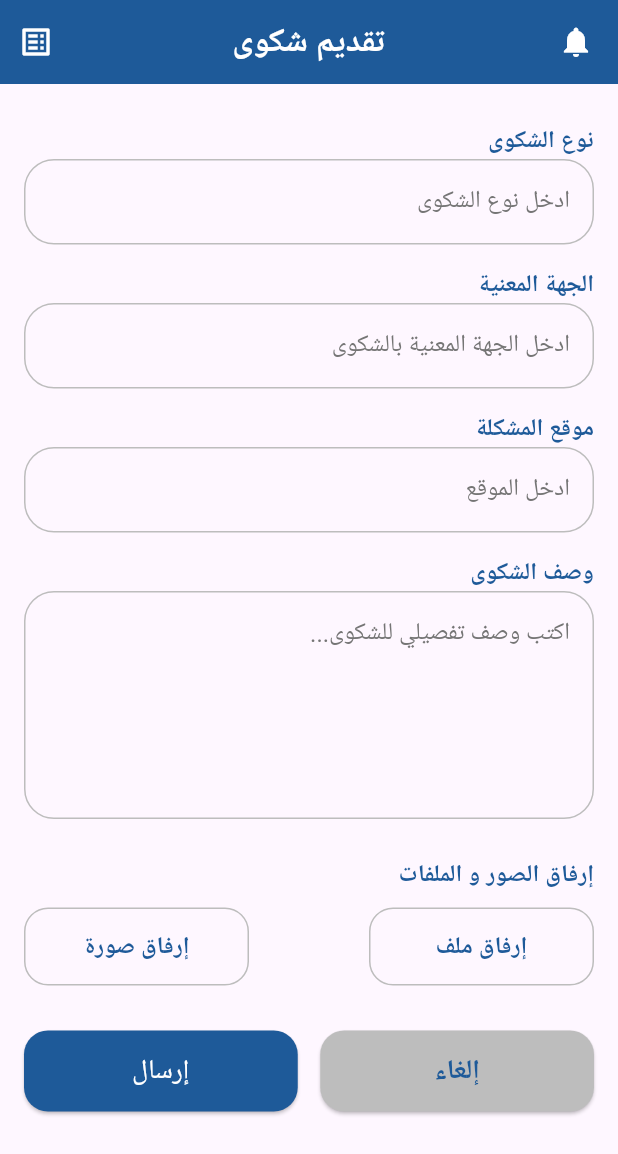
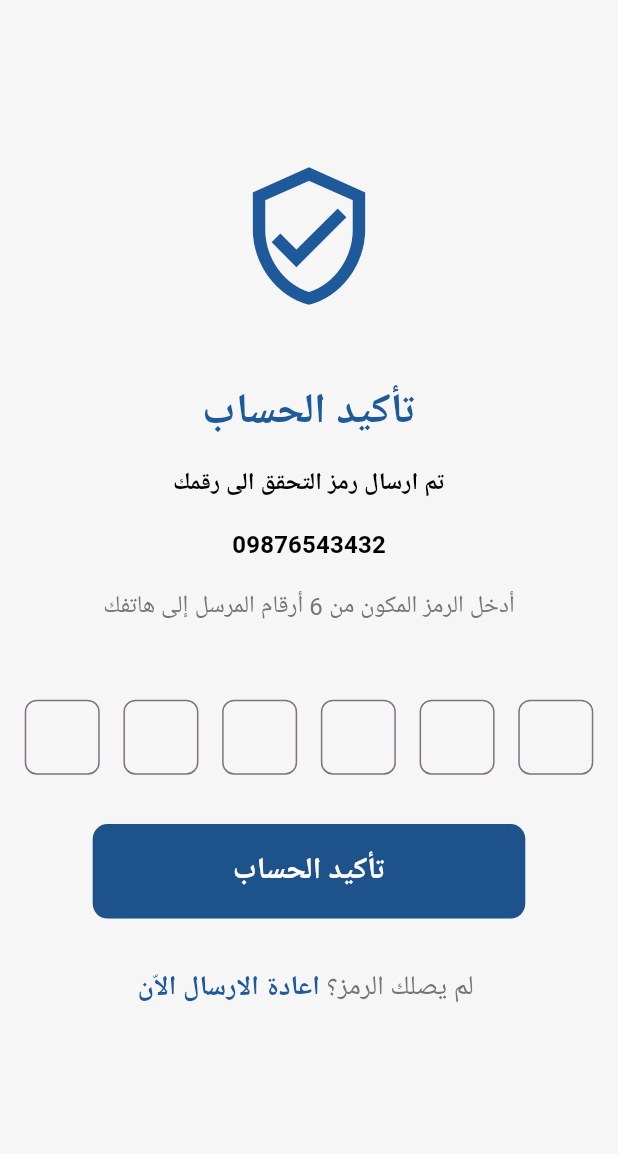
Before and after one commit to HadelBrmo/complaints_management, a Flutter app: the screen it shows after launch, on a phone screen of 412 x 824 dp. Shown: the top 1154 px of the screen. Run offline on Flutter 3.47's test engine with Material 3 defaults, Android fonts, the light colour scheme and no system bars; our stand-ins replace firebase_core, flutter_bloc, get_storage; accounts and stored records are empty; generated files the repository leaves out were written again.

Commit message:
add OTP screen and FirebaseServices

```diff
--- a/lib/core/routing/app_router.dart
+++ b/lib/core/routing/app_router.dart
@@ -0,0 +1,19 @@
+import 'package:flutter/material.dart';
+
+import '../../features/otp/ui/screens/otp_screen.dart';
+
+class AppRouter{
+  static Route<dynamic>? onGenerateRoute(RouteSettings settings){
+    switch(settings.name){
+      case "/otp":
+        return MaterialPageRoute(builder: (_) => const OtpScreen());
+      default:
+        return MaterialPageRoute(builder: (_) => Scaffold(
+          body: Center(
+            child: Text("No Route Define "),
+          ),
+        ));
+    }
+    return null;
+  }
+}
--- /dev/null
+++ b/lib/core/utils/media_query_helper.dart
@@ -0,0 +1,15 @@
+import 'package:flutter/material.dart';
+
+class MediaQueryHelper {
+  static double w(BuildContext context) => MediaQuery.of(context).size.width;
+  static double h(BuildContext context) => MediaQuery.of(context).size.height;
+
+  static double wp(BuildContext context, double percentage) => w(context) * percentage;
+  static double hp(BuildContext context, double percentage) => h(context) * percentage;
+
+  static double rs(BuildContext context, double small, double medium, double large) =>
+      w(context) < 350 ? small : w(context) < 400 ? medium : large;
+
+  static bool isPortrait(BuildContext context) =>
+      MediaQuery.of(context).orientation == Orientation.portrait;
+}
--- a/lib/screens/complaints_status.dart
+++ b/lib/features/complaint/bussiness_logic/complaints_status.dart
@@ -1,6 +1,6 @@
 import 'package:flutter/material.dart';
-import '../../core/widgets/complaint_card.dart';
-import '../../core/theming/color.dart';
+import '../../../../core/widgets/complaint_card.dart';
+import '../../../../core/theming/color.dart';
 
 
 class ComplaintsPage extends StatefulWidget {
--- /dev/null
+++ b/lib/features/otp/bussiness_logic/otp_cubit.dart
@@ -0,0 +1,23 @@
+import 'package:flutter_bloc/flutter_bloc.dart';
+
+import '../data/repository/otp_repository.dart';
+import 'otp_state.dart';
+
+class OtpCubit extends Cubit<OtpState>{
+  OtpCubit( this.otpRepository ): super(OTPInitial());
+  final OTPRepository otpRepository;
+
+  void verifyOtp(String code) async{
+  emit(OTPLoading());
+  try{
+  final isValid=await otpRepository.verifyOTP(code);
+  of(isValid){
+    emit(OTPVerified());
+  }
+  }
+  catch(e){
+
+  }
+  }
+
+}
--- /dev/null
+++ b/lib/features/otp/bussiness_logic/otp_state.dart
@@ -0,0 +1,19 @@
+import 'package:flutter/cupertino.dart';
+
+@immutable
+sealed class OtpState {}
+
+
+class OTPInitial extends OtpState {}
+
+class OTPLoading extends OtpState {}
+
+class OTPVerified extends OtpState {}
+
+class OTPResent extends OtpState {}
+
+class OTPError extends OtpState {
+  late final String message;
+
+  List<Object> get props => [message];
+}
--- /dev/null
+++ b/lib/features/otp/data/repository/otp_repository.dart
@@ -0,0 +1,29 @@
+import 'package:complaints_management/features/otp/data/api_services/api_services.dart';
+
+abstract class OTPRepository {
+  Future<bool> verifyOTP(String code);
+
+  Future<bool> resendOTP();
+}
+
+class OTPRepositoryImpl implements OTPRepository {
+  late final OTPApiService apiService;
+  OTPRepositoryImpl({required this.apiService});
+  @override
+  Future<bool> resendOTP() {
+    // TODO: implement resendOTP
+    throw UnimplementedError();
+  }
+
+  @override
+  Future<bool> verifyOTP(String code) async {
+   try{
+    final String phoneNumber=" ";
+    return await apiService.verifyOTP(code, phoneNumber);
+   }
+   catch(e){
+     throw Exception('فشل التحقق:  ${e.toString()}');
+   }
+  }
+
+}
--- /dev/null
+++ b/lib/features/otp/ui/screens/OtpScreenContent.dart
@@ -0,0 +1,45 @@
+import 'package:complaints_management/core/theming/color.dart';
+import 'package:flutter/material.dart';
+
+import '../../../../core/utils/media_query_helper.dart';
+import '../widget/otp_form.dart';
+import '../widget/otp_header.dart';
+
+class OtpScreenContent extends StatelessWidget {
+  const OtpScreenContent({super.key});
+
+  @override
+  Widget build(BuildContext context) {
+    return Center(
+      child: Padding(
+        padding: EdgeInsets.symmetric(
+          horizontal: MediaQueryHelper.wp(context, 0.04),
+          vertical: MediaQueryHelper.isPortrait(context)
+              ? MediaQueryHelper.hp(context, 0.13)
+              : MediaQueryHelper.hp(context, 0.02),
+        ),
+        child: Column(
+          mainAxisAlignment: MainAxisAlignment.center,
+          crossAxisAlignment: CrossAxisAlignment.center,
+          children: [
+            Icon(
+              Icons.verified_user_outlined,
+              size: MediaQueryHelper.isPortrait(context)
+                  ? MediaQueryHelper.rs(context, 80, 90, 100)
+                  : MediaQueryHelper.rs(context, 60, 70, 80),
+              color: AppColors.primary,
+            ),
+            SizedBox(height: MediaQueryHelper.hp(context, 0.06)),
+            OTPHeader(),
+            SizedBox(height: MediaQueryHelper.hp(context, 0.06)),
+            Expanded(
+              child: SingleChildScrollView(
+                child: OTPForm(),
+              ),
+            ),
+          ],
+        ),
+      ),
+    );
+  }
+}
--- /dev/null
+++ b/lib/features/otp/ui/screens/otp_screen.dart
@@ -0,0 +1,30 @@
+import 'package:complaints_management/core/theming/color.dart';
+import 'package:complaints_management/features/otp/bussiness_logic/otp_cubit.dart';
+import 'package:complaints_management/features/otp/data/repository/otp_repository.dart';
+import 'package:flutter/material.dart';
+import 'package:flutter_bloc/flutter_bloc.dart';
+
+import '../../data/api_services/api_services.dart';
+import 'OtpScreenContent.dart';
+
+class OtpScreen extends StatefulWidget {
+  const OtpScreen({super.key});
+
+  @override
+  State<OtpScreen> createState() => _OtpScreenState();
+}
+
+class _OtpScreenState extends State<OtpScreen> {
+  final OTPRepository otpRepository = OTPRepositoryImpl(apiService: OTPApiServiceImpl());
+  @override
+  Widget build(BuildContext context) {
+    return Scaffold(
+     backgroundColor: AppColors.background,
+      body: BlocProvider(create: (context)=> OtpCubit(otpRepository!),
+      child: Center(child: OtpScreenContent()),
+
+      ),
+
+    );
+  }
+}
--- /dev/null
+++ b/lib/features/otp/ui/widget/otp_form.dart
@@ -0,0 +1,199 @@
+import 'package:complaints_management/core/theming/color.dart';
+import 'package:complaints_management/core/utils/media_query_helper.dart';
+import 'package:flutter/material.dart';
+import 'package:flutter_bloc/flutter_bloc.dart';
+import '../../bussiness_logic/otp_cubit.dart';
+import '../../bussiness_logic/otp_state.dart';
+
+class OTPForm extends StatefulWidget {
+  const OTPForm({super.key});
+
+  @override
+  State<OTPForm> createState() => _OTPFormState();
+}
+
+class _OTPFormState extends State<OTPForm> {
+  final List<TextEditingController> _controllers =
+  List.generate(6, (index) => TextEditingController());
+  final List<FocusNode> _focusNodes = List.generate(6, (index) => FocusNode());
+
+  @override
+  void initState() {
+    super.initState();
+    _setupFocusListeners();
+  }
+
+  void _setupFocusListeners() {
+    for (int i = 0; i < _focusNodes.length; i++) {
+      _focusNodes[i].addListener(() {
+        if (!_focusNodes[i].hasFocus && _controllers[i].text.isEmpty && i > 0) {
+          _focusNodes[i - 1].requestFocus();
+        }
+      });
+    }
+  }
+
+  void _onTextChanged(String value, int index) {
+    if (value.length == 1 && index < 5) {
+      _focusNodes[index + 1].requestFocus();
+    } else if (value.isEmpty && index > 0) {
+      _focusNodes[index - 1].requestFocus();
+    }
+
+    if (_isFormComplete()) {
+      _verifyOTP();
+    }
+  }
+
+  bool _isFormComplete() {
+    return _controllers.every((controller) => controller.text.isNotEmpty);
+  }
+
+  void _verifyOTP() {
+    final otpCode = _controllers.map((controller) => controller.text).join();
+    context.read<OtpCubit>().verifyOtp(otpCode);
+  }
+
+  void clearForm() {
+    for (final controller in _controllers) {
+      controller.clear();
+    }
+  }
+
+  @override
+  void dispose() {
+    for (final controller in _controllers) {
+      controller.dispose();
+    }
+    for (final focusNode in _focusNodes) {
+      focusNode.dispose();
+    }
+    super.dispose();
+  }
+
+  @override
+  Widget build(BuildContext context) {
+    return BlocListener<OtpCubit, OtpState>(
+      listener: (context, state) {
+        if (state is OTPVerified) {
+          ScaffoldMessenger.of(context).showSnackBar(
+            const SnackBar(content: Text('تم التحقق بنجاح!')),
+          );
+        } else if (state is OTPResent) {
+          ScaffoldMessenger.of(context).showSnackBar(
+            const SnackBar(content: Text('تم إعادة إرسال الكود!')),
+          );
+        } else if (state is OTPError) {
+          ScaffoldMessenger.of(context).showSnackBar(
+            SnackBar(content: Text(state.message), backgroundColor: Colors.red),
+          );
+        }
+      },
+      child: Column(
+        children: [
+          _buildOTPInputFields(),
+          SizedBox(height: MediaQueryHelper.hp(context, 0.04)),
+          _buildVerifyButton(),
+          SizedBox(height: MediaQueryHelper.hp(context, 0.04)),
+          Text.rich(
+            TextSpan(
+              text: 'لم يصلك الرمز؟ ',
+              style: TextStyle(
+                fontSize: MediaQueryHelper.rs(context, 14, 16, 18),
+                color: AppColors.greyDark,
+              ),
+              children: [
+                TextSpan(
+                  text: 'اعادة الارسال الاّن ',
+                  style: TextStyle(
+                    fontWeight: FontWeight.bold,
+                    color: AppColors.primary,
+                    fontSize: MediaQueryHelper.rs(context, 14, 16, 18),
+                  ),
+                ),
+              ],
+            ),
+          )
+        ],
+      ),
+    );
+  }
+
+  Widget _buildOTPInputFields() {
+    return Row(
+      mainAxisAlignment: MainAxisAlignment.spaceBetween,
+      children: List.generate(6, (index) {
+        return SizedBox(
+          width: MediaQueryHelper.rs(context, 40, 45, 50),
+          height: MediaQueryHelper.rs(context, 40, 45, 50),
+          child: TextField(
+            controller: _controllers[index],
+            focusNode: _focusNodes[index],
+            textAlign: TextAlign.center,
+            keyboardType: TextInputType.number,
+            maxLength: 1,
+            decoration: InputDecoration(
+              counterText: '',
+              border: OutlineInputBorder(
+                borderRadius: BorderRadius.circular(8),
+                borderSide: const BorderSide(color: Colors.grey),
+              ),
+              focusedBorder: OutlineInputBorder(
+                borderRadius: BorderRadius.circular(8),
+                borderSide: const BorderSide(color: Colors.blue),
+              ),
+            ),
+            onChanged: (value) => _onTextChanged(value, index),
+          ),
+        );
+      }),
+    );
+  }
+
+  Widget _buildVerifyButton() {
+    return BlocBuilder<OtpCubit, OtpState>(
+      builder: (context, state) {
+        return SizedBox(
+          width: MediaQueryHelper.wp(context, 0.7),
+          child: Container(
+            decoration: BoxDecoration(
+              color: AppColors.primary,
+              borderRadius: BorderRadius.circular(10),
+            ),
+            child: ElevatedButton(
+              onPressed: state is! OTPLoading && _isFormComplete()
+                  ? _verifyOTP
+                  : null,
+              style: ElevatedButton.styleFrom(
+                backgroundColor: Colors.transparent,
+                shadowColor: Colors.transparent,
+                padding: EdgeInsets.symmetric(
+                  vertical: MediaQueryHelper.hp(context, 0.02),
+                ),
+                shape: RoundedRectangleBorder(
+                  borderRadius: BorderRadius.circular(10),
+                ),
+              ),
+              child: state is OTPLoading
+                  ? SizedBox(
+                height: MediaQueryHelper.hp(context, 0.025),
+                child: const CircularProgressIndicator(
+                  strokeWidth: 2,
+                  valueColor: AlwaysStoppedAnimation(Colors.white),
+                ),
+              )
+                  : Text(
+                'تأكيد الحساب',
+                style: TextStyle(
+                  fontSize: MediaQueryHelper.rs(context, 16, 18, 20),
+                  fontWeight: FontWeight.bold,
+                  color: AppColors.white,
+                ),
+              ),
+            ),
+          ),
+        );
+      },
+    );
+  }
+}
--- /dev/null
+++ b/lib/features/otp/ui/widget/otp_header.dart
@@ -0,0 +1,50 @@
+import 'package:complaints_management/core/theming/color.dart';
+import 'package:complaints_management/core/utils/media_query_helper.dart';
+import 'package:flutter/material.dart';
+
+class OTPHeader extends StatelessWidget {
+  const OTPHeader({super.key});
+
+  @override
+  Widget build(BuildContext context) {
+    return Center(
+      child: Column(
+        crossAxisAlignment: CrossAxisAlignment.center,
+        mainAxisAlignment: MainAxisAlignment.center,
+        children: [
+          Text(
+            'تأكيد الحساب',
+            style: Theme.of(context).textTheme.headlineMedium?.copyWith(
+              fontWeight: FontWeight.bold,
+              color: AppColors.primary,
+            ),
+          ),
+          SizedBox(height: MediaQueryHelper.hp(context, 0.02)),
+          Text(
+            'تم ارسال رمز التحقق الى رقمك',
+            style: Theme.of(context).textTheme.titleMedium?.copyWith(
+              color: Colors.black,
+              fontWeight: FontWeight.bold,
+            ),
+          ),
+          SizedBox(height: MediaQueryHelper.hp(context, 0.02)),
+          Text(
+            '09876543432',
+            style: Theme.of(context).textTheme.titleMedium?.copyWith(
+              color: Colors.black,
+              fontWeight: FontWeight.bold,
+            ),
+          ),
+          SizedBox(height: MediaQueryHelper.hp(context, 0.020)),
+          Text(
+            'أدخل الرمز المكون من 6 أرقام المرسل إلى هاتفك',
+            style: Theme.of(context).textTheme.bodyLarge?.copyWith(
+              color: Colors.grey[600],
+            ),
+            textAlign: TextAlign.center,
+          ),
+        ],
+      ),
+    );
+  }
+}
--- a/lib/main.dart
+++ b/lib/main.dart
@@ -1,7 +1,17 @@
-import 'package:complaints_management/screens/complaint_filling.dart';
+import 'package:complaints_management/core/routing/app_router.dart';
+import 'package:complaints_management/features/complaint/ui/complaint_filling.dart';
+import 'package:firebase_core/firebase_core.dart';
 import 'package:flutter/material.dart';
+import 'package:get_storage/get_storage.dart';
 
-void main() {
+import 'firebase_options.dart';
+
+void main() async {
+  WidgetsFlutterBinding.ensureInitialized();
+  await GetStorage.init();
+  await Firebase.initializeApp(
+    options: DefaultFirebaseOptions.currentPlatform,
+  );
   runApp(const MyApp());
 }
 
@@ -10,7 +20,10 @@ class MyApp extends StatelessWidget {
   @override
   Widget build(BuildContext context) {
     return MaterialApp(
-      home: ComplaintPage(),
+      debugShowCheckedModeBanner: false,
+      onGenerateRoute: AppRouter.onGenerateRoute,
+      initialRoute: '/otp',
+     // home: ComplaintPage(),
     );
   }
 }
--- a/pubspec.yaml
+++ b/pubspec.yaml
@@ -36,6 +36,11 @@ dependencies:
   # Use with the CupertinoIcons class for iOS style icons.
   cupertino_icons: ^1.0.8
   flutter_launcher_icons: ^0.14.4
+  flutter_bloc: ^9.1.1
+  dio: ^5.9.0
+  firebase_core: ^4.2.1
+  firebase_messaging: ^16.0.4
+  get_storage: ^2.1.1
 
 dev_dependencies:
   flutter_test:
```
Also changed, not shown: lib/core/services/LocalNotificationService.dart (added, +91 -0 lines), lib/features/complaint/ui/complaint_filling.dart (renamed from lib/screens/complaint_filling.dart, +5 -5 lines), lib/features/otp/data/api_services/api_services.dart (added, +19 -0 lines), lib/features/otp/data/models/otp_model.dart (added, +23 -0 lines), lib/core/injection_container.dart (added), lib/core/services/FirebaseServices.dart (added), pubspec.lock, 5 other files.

━━━━━━

**WHAT IS EXPECTED**
From the data above, how many lines contain the word "routing"? Give the number alone.

**ANSWER SPACE**
3